How can an employer avoid discrimination when applying the English language requirement for public-sector workers?
Under part 7 of the Immigration Act 2016, public authorities are required to ensure that each person who works for them in a customer-facing role speaks fluent English (or Welsh, in Wales). The Act requires authorities to have a procedure in place to allow members of the public to make a complaint if they think that the authority is not complying with the duty. Public-sector employers should be aware of the risk of race or disability discrimination when enforcing the fluency requirement and when dealing with complaints about the fluency of employees.
Public authorities must have regard to the statutory Code of practice on the English language requirements for public-sector workers when deciding how to enforce the fluency requirement. The code states that all job applicants and workers should be treated in the same way, regardless of nationality or ethnic origin. It states that authorities should make clear in their complaints procedure that complaints about a staff member's accent, dialect, manner or tone of communication, origin or nationality will not be considered a legitimate complaint.
On the face of it, the requirement to speak fluent English or Welsh places employees of nationalities or origins that do not have English or Welsh as a first language at a disadvantage. Therefore, to defend claims of indirect race discrimination, employers may be required to justify their implementation of the duty, for example by being able to demonstrate that the fluency standard applied is no higher than necessary for the particular role, and giving employees reasonable support to attain the standard.
Employers must continue to comply with their duty to make reasonable adjustments in relation to employees or job applicants with disabilities that affect their verbal communication. The fluency duty will be met if a worker communicates through a sign language interpreter who speaks English or Welsh to the necessary standard for the role.
Public-sector employers will need to balance compliance with the language requirement with the need to avoid unlawful discrimination.
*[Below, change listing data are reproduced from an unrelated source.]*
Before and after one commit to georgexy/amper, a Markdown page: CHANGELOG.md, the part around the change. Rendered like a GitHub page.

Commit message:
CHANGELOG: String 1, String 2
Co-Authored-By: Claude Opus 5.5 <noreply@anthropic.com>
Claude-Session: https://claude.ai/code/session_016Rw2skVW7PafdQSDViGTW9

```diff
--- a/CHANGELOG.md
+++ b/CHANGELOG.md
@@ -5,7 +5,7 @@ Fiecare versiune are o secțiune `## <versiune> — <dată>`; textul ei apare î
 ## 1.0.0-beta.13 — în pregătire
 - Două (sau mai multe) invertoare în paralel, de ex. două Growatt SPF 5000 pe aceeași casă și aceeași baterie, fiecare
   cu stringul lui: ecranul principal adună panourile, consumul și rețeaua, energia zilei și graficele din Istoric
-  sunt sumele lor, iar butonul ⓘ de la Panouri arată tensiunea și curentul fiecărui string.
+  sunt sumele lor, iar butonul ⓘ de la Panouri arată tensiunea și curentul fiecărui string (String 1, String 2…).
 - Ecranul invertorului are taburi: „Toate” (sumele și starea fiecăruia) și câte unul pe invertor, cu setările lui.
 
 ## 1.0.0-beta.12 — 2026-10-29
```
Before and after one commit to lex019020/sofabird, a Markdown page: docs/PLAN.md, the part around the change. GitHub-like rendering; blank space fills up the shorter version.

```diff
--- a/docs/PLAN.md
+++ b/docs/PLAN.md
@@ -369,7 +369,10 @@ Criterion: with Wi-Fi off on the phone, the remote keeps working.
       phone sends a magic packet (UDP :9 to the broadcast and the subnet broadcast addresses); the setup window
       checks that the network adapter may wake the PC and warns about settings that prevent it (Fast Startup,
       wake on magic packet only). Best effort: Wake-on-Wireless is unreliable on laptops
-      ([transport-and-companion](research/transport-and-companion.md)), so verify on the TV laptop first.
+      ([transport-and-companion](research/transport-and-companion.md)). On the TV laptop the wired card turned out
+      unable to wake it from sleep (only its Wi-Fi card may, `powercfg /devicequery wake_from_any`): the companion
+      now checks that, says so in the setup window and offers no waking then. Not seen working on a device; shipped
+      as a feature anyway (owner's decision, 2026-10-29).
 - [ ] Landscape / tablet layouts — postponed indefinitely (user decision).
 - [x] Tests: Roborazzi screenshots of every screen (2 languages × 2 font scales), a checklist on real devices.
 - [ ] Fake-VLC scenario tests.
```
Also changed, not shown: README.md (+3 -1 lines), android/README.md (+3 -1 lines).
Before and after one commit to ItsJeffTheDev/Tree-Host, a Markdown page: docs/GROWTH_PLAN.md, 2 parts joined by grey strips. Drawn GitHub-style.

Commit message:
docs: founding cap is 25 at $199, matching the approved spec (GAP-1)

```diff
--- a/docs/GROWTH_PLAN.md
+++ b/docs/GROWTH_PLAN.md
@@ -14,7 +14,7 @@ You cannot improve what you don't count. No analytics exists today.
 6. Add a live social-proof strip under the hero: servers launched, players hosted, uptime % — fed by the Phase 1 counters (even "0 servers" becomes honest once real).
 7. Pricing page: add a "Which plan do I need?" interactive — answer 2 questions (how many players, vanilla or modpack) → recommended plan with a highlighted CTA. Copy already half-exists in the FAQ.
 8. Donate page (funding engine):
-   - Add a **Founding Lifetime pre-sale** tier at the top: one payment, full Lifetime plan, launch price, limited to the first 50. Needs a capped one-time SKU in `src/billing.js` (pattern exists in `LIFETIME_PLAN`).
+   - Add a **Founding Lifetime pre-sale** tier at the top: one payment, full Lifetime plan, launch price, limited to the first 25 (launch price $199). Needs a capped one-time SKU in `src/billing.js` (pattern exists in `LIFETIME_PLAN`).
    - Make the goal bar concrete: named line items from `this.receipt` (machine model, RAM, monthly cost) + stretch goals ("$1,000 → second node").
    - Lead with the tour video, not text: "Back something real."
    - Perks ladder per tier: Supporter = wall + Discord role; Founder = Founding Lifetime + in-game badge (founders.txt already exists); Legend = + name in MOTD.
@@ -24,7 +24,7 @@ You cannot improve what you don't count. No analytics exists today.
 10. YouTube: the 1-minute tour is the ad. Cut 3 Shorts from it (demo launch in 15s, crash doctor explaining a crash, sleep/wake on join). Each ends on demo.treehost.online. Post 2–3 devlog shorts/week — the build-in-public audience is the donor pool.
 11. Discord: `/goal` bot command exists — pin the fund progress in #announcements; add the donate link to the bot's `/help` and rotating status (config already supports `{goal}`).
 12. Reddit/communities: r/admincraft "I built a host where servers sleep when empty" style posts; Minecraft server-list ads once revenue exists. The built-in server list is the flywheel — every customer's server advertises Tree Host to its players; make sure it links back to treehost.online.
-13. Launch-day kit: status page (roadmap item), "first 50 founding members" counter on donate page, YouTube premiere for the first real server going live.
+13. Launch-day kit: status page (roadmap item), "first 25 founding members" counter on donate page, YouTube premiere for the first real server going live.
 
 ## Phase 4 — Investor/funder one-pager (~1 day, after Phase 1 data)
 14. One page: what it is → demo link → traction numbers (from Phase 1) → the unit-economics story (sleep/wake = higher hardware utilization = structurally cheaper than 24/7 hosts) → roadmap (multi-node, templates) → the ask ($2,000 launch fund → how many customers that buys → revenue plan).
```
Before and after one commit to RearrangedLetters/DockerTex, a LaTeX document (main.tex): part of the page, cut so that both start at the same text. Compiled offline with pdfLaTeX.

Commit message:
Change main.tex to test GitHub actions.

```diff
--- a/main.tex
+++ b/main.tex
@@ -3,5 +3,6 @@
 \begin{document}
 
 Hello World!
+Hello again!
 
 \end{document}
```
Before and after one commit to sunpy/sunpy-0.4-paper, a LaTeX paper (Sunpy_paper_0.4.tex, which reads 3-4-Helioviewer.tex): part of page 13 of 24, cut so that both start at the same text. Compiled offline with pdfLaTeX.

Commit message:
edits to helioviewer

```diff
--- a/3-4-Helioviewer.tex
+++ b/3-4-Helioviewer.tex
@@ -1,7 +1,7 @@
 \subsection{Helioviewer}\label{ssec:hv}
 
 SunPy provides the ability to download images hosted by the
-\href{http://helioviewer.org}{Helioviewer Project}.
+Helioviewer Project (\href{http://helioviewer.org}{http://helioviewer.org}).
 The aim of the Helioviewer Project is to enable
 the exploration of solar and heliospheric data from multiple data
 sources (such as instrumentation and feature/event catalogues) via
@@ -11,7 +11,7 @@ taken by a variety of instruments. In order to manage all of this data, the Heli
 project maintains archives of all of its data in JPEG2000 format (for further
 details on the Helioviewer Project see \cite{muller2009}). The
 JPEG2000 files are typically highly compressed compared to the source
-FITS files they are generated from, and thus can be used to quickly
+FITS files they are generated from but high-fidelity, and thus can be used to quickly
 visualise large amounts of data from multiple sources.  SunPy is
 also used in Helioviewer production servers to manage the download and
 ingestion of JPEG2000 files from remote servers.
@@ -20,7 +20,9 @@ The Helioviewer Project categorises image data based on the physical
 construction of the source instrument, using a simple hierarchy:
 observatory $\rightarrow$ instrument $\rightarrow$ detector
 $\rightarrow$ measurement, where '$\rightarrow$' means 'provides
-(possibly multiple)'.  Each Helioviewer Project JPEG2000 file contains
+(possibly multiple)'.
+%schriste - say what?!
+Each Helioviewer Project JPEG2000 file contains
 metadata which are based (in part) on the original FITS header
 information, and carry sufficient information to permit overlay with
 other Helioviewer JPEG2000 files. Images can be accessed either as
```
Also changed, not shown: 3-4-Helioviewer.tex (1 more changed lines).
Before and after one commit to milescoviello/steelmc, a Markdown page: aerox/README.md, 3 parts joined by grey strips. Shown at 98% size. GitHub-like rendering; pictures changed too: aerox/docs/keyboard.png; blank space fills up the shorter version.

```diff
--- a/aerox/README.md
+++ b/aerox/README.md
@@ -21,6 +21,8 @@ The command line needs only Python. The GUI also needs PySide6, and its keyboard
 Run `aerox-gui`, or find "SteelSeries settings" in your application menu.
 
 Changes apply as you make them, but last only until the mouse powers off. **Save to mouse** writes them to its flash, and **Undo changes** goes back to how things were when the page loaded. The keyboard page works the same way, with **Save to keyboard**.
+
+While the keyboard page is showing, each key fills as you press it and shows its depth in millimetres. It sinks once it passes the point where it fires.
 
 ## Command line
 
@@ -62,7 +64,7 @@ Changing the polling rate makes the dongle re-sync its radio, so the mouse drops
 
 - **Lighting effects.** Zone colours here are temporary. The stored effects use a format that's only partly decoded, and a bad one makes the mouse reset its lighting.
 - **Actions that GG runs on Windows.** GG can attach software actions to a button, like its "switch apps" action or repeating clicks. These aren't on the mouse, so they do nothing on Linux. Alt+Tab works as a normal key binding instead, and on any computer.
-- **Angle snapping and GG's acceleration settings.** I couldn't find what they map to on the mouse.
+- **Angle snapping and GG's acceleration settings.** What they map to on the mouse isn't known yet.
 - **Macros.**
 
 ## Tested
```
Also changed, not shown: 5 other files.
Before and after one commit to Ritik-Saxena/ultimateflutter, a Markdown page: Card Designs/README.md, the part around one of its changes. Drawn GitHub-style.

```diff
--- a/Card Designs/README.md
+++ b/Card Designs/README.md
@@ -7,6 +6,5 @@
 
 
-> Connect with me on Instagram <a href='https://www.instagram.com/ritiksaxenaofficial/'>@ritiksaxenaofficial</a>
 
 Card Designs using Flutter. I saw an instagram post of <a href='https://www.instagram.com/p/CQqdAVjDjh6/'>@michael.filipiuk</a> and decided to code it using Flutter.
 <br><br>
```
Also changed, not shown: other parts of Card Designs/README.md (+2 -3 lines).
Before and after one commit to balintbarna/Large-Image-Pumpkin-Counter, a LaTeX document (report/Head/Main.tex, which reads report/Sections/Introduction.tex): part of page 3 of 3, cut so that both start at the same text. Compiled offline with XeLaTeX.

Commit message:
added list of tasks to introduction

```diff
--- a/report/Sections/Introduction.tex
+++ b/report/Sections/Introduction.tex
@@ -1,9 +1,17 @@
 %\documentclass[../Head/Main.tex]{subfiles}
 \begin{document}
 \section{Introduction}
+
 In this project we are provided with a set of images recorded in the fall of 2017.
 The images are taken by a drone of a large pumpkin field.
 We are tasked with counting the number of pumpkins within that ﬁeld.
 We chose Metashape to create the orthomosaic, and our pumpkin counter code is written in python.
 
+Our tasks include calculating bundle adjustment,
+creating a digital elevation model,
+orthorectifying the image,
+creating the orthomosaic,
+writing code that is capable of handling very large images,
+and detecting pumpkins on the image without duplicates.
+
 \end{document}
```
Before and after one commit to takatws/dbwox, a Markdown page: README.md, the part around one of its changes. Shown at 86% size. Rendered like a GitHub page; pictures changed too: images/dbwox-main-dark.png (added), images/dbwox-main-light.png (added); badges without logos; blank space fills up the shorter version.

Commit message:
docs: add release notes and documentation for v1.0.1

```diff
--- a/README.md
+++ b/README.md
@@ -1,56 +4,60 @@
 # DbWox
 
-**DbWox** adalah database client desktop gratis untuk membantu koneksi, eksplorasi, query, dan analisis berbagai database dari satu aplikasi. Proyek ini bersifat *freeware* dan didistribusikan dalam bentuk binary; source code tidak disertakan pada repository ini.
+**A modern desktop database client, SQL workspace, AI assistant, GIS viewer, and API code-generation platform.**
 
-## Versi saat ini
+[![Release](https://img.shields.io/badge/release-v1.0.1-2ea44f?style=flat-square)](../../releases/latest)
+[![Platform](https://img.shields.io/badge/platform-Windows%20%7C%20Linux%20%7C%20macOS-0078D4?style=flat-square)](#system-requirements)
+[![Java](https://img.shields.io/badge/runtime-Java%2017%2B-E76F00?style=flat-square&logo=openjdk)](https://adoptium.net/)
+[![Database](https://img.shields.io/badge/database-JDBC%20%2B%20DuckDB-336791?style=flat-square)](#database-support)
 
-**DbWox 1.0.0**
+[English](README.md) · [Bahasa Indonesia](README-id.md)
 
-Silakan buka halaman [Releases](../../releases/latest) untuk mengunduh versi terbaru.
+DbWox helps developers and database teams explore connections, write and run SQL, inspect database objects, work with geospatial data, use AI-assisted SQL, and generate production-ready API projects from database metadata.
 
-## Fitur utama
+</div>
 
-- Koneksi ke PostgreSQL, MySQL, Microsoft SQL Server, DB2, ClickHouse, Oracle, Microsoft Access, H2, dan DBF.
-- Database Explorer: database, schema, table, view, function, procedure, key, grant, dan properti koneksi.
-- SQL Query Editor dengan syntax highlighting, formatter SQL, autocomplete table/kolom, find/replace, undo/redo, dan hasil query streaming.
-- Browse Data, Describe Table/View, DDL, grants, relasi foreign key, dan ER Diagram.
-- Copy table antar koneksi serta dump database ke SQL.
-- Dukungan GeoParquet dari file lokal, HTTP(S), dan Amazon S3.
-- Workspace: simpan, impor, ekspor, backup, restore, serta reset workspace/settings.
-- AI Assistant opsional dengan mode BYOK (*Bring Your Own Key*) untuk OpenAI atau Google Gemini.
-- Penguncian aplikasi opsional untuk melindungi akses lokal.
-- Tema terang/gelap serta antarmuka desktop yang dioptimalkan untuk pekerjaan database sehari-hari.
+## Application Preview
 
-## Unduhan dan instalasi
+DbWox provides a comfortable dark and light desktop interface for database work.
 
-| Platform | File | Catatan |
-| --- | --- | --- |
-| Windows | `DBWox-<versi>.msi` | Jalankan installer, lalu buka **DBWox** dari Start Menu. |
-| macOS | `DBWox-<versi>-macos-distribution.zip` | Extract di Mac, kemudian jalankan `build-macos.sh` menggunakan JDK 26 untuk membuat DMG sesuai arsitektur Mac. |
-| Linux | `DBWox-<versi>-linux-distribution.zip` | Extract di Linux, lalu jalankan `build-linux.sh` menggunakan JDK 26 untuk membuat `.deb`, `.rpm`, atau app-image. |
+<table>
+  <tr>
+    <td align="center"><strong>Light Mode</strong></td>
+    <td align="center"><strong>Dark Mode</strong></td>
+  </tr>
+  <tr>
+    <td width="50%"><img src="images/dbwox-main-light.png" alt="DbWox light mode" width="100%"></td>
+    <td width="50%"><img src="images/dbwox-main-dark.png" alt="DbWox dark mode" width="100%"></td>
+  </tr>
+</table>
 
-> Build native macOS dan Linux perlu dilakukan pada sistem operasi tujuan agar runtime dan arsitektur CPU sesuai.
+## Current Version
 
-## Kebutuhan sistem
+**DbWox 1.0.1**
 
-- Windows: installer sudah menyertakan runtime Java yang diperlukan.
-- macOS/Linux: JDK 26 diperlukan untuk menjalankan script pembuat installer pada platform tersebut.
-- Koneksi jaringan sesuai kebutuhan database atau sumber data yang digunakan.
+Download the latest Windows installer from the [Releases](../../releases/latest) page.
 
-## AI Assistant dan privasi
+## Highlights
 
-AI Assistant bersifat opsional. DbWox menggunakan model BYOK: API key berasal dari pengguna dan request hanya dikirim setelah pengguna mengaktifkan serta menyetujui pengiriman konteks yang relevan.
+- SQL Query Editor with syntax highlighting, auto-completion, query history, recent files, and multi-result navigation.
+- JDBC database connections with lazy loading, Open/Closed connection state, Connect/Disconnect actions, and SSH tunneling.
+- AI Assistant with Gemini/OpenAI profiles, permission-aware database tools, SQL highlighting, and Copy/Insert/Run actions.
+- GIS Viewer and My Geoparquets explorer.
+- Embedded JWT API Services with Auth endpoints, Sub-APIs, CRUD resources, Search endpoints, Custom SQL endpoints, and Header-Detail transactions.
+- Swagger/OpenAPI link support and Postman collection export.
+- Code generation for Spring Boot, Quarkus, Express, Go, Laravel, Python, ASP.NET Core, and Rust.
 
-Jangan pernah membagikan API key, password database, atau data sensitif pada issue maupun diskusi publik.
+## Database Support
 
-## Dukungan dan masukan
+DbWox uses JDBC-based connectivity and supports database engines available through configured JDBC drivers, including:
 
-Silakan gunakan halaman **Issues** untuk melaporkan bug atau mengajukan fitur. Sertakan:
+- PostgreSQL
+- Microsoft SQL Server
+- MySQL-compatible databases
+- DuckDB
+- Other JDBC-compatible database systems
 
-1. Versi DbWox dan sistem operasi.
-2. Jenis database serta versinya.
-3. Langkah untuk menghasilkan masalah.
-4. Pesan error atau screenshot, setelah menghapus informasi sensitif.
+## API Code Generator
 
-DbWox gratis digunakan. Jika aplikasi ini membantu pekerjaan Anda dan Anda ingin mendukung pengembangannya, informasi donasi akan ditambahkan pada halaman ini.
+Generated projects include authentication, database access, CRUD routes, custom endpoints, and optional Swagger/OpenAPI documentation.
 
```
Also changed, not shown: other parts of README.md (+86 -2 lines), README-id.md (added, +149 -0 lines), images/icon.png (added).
They must also have regard to the need to eliminate discrimination and advance equal opportunities under the public sector equality duty.